There are now two more bright yellow robots ‘swimming’ in the North Atlantic Ocean. On Friday we deployed an Argo float (picture below). These yellow tubes containing a host of complex electronics are designed to dive to 2000m, sit there for 10 days drifting with the water, then to rise back to the surface. Every time the floats dive/rise they measure the temperature and salinity of the water, and every time the floats are at the surface they transmit this data and their position via satellite back to scientists on land. They then dive back to 2000m and repeat the cycle over and over again until they run out of life. There are around 3880 Argo floats all over the world monitoring various oceans and transmitting the data back to scientists.
The second yellow robot deployed was a glider (picture below). This glider is a different make than those deployed/recovered on the Discovery cruise, with slightly different capabilities. However, it works in a near identical way: using buoyancy changes to dive to 1000 m and then rise back to the surface again measuring the temperature and salinity of the water as it goes. At the surface in the same way as an Argo float the glider transmits the data and its position to scientists on land. The difference between a glider and an Argo float is that scientists can ‘talk’ to a glider whilst it is out in the ocean, give it instructions and determine in what direction the glider should go in. So while the Argo float is happily left to its own devices, the glider has a piloting team in America and China checking it is ok and deciding where it should go next.
The big advantage of autonomous instruments like Argo floats and gliders is that they can collect a huge amount of data when scientists and ships are not at sea. Particularly they give us valuable information about inaccessible areas – for example the subpolar North Atlantic in winter when the weather is often too bad for ship work. To me it feels as if the development of gliders within the last few years is an exciting step forward for marine science. However, when it is my turn to pilot and the glider gets into difficulty at 4am in the morning and texts me to say that there is a problem that I need to get up and sort out immediately, I am less enthusiastic!!! The glider that we recently deployed should be collecting data between Scotland and south of Iceland for the next 6-12 months before it is picked up.
PS In case anyone is wondering why some gliders are yellow and others bright pink, both colours are thought to be as visible as possible in the ocean so it is a matter of choice to which colour you go for!
Pic 1: An Argo float being deployed off the back of Pelagia.
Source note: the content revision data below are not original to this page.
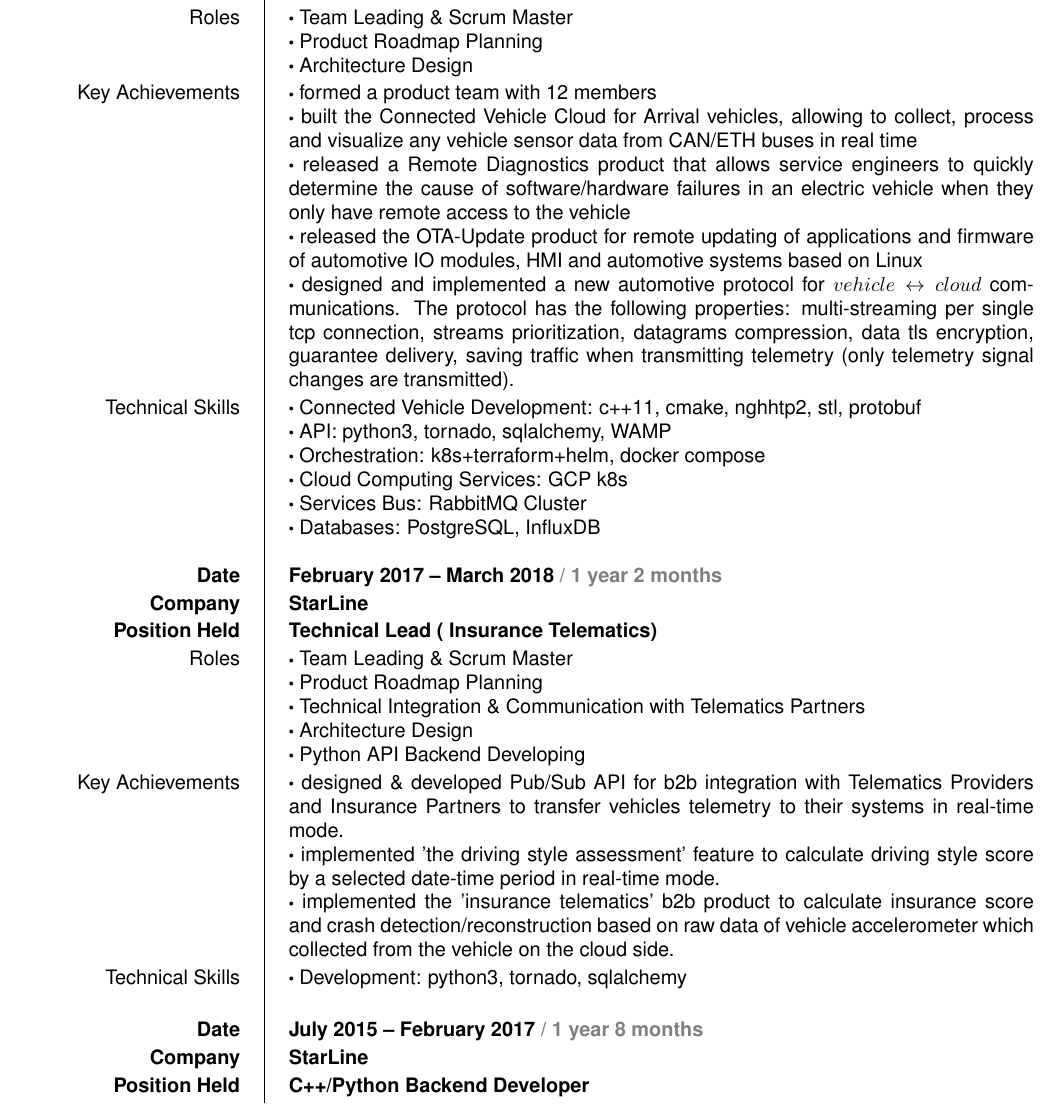
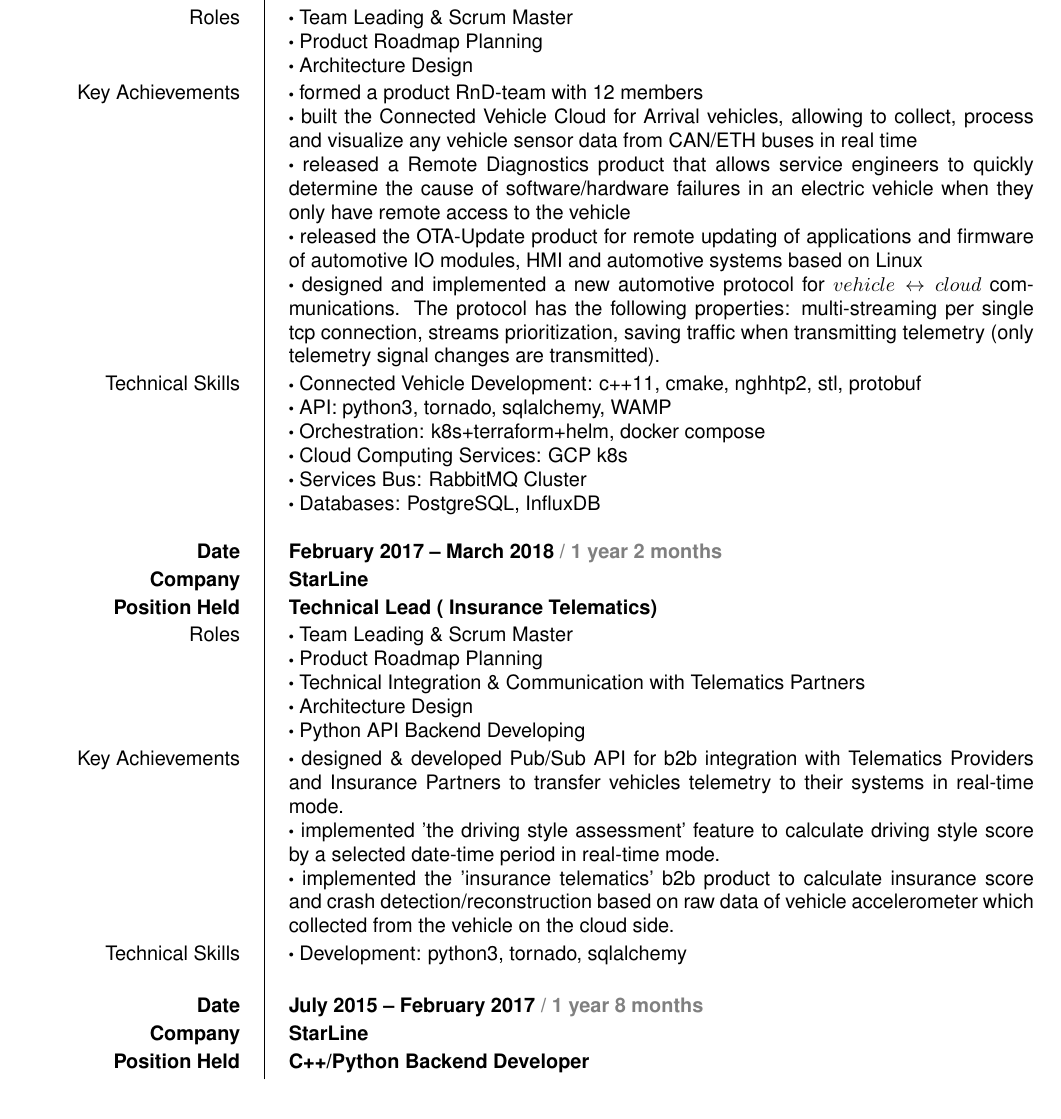
Before and after one commit to rshafeev/cv, a LaTeX CV (rshafeev_cv.tex): part of page 3 of 7, cut so that both start at the same text. Compiled offline with pdfLaTeX.

Commit message:
update arrival Achievements

```diff
--- a/rshafeev_cv.tex
+++ b/rshafeev_cv.tex
@@ -202,7 +202,7 @@
 }
 
 \ecvitem{Key Achievements}{
-	$\bigcdot$ formed a product team with 12 members
+	$\bigcdot$ formed a product RnD-team with 12 members
 
 	$\bigcdot$ built the Connected Vehicle Cloud for Arrival vehicles, allowing to collect, process and visualize any vehicle sensor data from CAN/ETH buses in real time
 
@@ -210,7 +210,7 @@
 
 	$\bigcdot$ released the OTA-Update product for remote updating of applications and firmware of automotive IO modules, HMI and automotive systems based on Linux
 
-	$\bigcdot$ designed and implemented a new automotive protocol for $vehicle \leftrightarrow cloud$ communications. The protocol has the following properties: multi-streaming per single tcp connection, streams prioritization, datagrams compression, data tls encryption, guarantee delivery, saving traffic when transmitting telemetry (only telemetry signal changes are transmitted).
+	$\bigcdot$ designed and implemented a new automotive protocol for $vehicle \leftrightarrow cloud$ communications. The protocol has the following properties: multi-streaming per single tcp connection, streams prioritization, saving traffic when transmitting telemetry (only telemetry signal changes are transmitted).
 }
 
 \ecvitem{Technical Skills}{
```
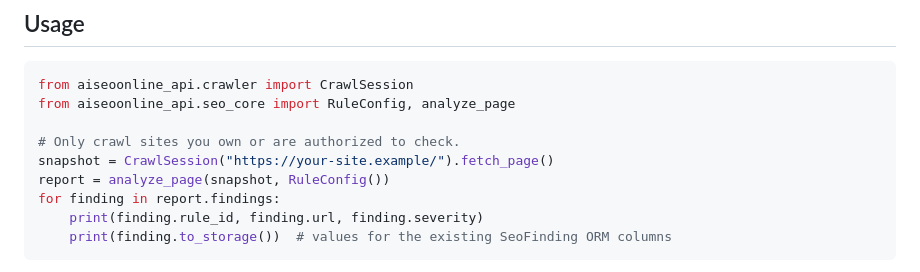
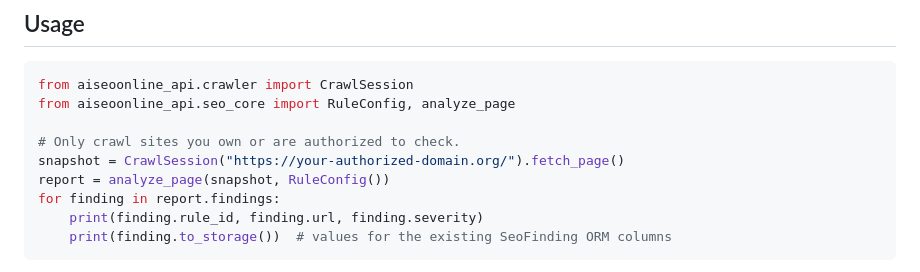
Before and after one commit to bharathuma/aiseoonline, a Markdown page: docs/seo-rules.md, the part around the change. GitHub-like rendering.

Commit message:
docs: use a plausible authorized URL in the example

```diff
--- a/docs/seo-rules.md
+++ b/docs/seo-rules.md
@@ -9,7 +9,7 @@ from aiseoonline_api.crawler import CrawlSession
 from aiseoonline_api.seo_core import RuleConfig, analyze_page
 
 # Only crawl sites you own or are authorized to check.
-snapshot = CrawlSession("https://your-site.example/").fetch_page()
+snapshot = CrawlSession("https://your-authorized-domain.org/").fetch_page()
 report = analyze_page(snapshot, RuleConfig())
 for finding in report.findings:
     print(finding.rule_id, finding.url, finding.severity)
```
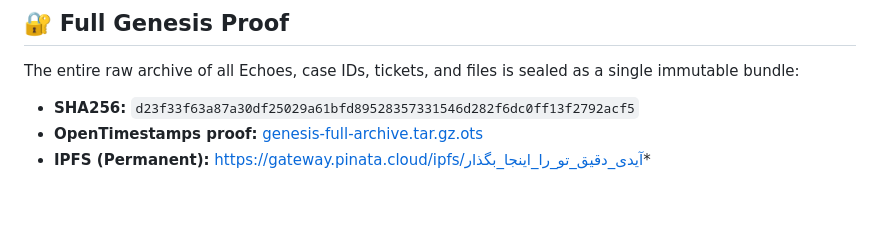
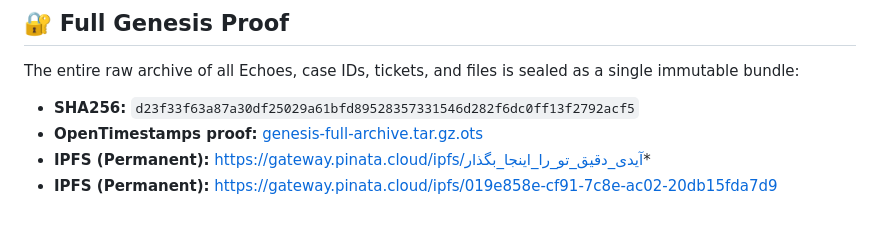
Before and after one commit to axamir/shahnameh-metaverse-core, a Markdown page: README.md, the part around the change. Drawn GitHub-style.

Commit message:
Add permanent IPFS link for full genesis archive

```diff
--- a/README.md
+++ b/README.md
@@ -104,3 +104,4 @@ The entire raw archive of all Echoes, case IDs, tickets, and files is sealed as
 - **SHA256:** `d23f33f63a87a30df25029a61bfd89528357331546d282f6dc0ff13f2792acf5`
 - **OpenTimestamps proof:** [genesis-full-archive.tar.gz.ots](https://github.com/axamir/echoes-consented-record/blob/main/genesis-full-archive.tar.gz.ots)
 - **IPFS (Permanent):** https://gateway.pinata.cloud/ipfs/آیدی_دقیق_تو_را_اینجا_بگذار*
+- **IPFS (Permanent):** https://gateway.pinata.cloud/ipfs/019e858e-cf91-7c8e-ac02-20db15fda7d9
```
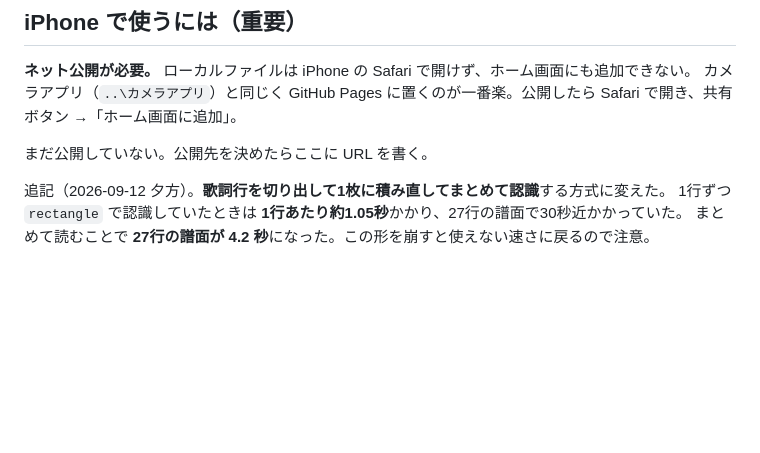
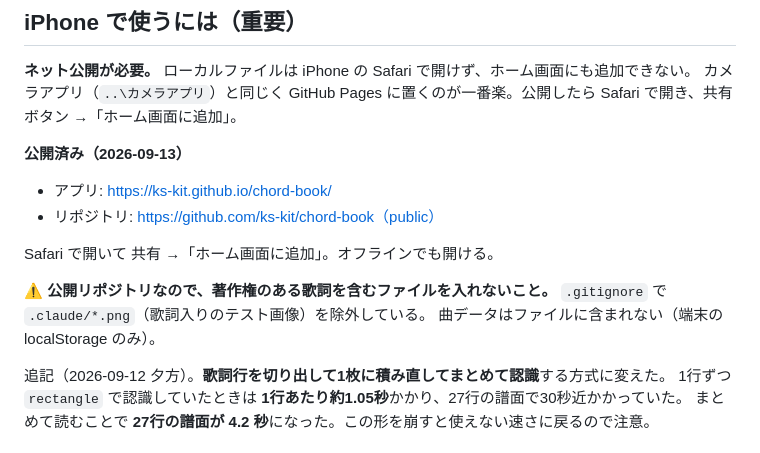
Before and after one commit to ks-kit/chord-book, a Markdown page: CLAUDE.md, the part around the change. Drawn GitHub-style; blank space fills up the shorter version.

```diff
--- a/CLAUDE.md
+++ b/CLAUDE.md
@@ -58,7 +58,16 @@ python .claude/devserver.py 8766
 **ネット公開が必要。** ローカルファイルは iPhone の Safari で開けず、ホーム画面にも追加できない。
 カメラアプリ（`..\カメラアプリ`）と同じく GitHub Pages に置くのが一番楽。公開したら Safari で開き、共有ボタン →「ホーム画面に追加」。
 
-まだ公開していない。公開先を決めたらここに URL を書く。
+**公開済み（2026-09-13）**
+
+- アプリ: https://ks-kit.github.io/chord-book/
+- リポジトリ: https://github.com/ks-kit/chord-book（public）
+
+Safari で開いて 共有 →「ホーム画面に追加」。オフラインでも開ける。
+
+⚠ **公開リポジトリなので、著作権のある歌詞を含むファイルを入れないこと。**
+`.gitignore` で `.claude/*.png`（歌詞入りのテスト画像）を除外している。
+曲データはファイルに含まれない（端末の localStorage のみ）。
 
 
 
```
Also changed, not shown: README.md (+3 -1 lines).
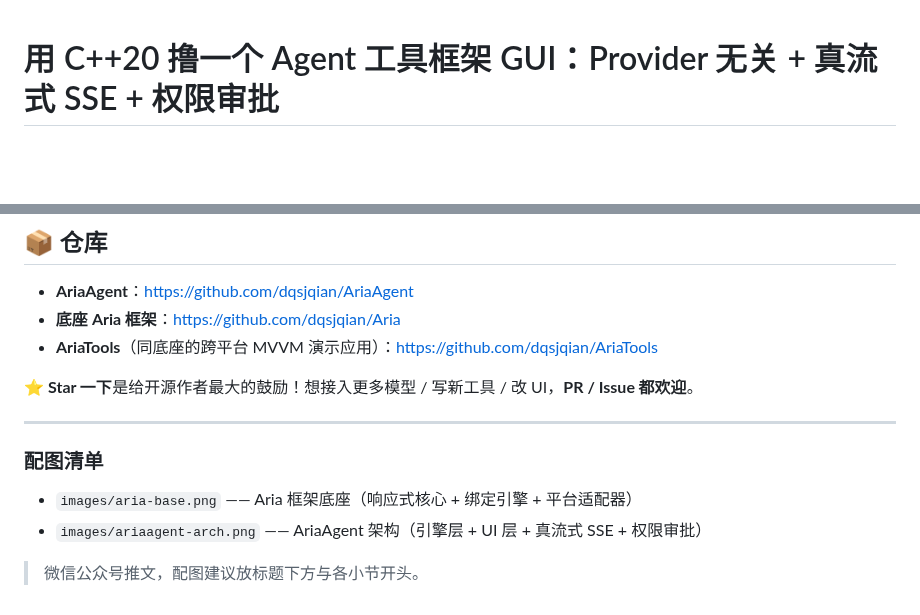
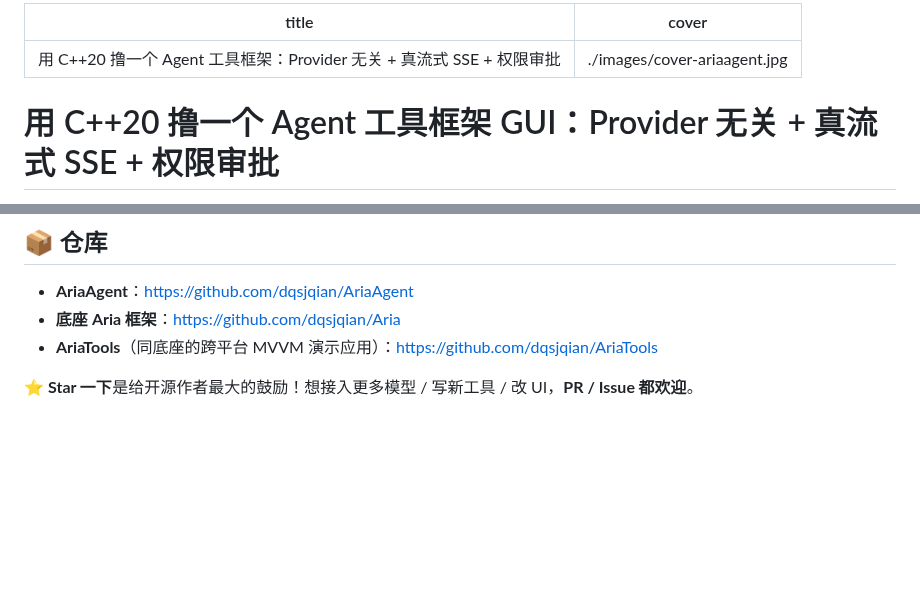
Before and after one commit to dqsjqian/AriaAgent, a Markdown page: docs/marketing/2026-08-17-wechat.md, 2 parts joined by grey strips. GitHub-like rendering; blank space fills up the shorter version.

Commit message:
docs: finalize WeChat draft — frontmatter (title/cover) + cover art

```diff
--- a/docs/marketing/2026-08-17-wechat.md
+++ b/docs/marketing/2026-08-17-wechat.md
@@ -1,3 +1,8 @@
+---
+title: 用 C++20 撸一个 Agent 工具框架：Provider 无关 + 真流式 SSE + 权限审批
+cover: ./images/cover-ariaagent.jpg
+---
+
 # 用 C++20 撸一个 Agent 工具框架 GUI：Provider 无关 + 真流式 SSE + 权限审批
 
 > 一个工业级 C++20 Agent 工具框架，provider 随便换、token 级真流式、工具调用链可视化、危险操作默认拒绝。底座是自研 Aria MVVM 框架，核心纯 C++、零 Qt 依赖——意味着移动端可以直接复用。
@@ -146,12 +151,3 @@ cmake --build build -j
 - **AriaTools**（同底座的跨平台 MVVM 演示应用）：https://github.com/dqsjqian/AriaTools
 
 ⭐ **Star 一下**是给开源作者最大的鼓励！想接入更多模型 / 写新工具 / 改 UI，**PR / Issue 都欢迎**。
-
----
-
-### 配图清单
-
-- `images/aria-base.png` —— Aria 框架底座（响应式核心 + 绑定引擎 + 平台适配器）
-- `images/ariaagent-arch.png` —— AriaAgent 架构（引擎层 + UI 层 + 真流式 SSE + 权限审批）
-
-> 微信公众号推文，配图建议放标题下方与各小节开头。
```
Also changed, not shown: docs/marketing/images/cover-ariaagent.jpg (added).
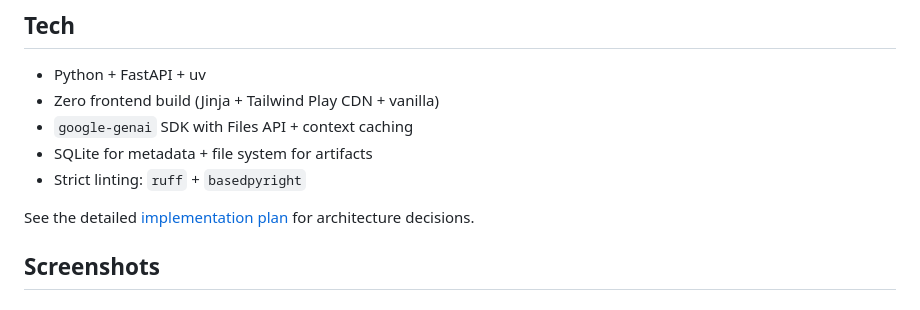
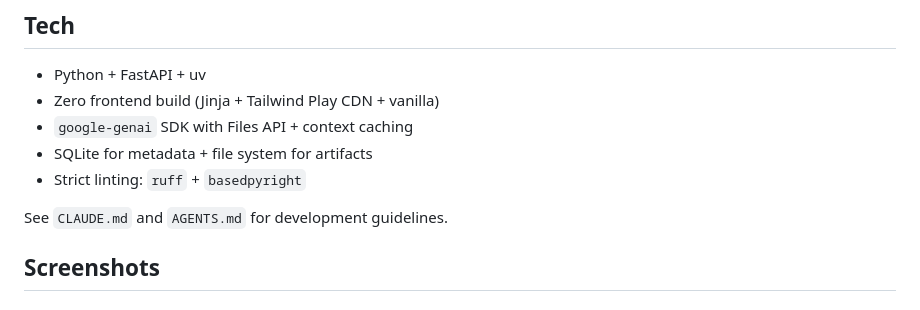
Before and after one commit to intertwine/flashpaper, a Markdown page: README.md, the part around the change. GitHub-like rendering.

Commit message:
docs: clean up internal plan link in README

```diff
--- a/README.md
+++ b/README.md
@@ -50,7 +50,7 @@ In demo mode (default until you add a key), the site only serves pre-seeded high
 - SQLite for metadata + file system for artifacts
 - Strict linting: `ruff` + `basedpyright`
 
-See the detailed [implementation plan](.grok/sessions/.../plan.md) for architecture decisions.
+See `CLAUDE.md` and `AGENTS.md` for development guidelines.
 
 ## Screenshots
 
```
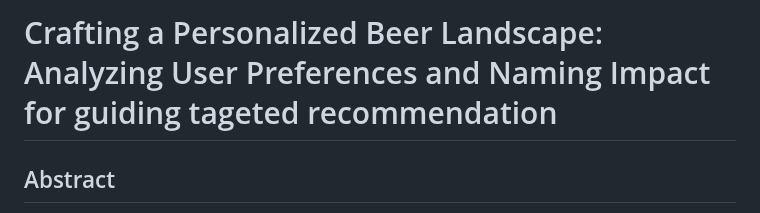
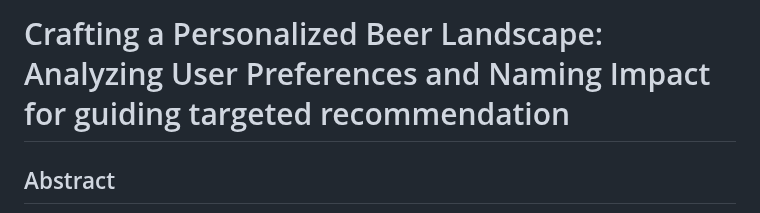
Before and after one commit to epfl-ada/ada-2023-project-badanalysist, a Markdown page: README.md, the part around the change. Drawn GitHub-style.

```diff
--- a/README.md
+++ b/README.md
@@ -1,4 +1,4 @@
-# Crafting a Personalized Beer Landscape: Analyzing User Preferences and Naming Impact for guiding tageted recommendation
+# Crafting a Personalized Beer Landscape: Analyzing User Preferences and Naming Impact for guiding targeted recommendation
 ## Abstract
 This project takes a deep dive into beer popularity and user taste preferences using datasets from BeerAdvocate and RateBeer, aiming to understand beer popularity, naming influence, and style similarities. Aiming at key issues such as user taste preferences and the impact of beer names on ratings, the study used methods such as k-means clustering, sentiment analysis, and graph network modeling. The data set consists of 732,000 BeerAdvocate and 542,000 RateBeer ratings, enriched with additional data to provide a comprehensive beer style definition.
 Tasks include clustering to identify regional preferences, analyzing sentiment and language in beer names, exploring textual similarities between beer styles, building graph network models, and developing personalized recommendation systems. The project combines statistical methods with NLP techniques to provide a multifaceted view of the beer landscape. The findings are intended to provide guidance to breweries and tailor recommendations to users, taking into account not only popularity but also quality attributes and regional differences in beer preferences.
```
Thanks to Colin for the photo.
Pic2: The Slocum Glider with proud scientists Heather and Dalai just before it was carefully lowered over the side.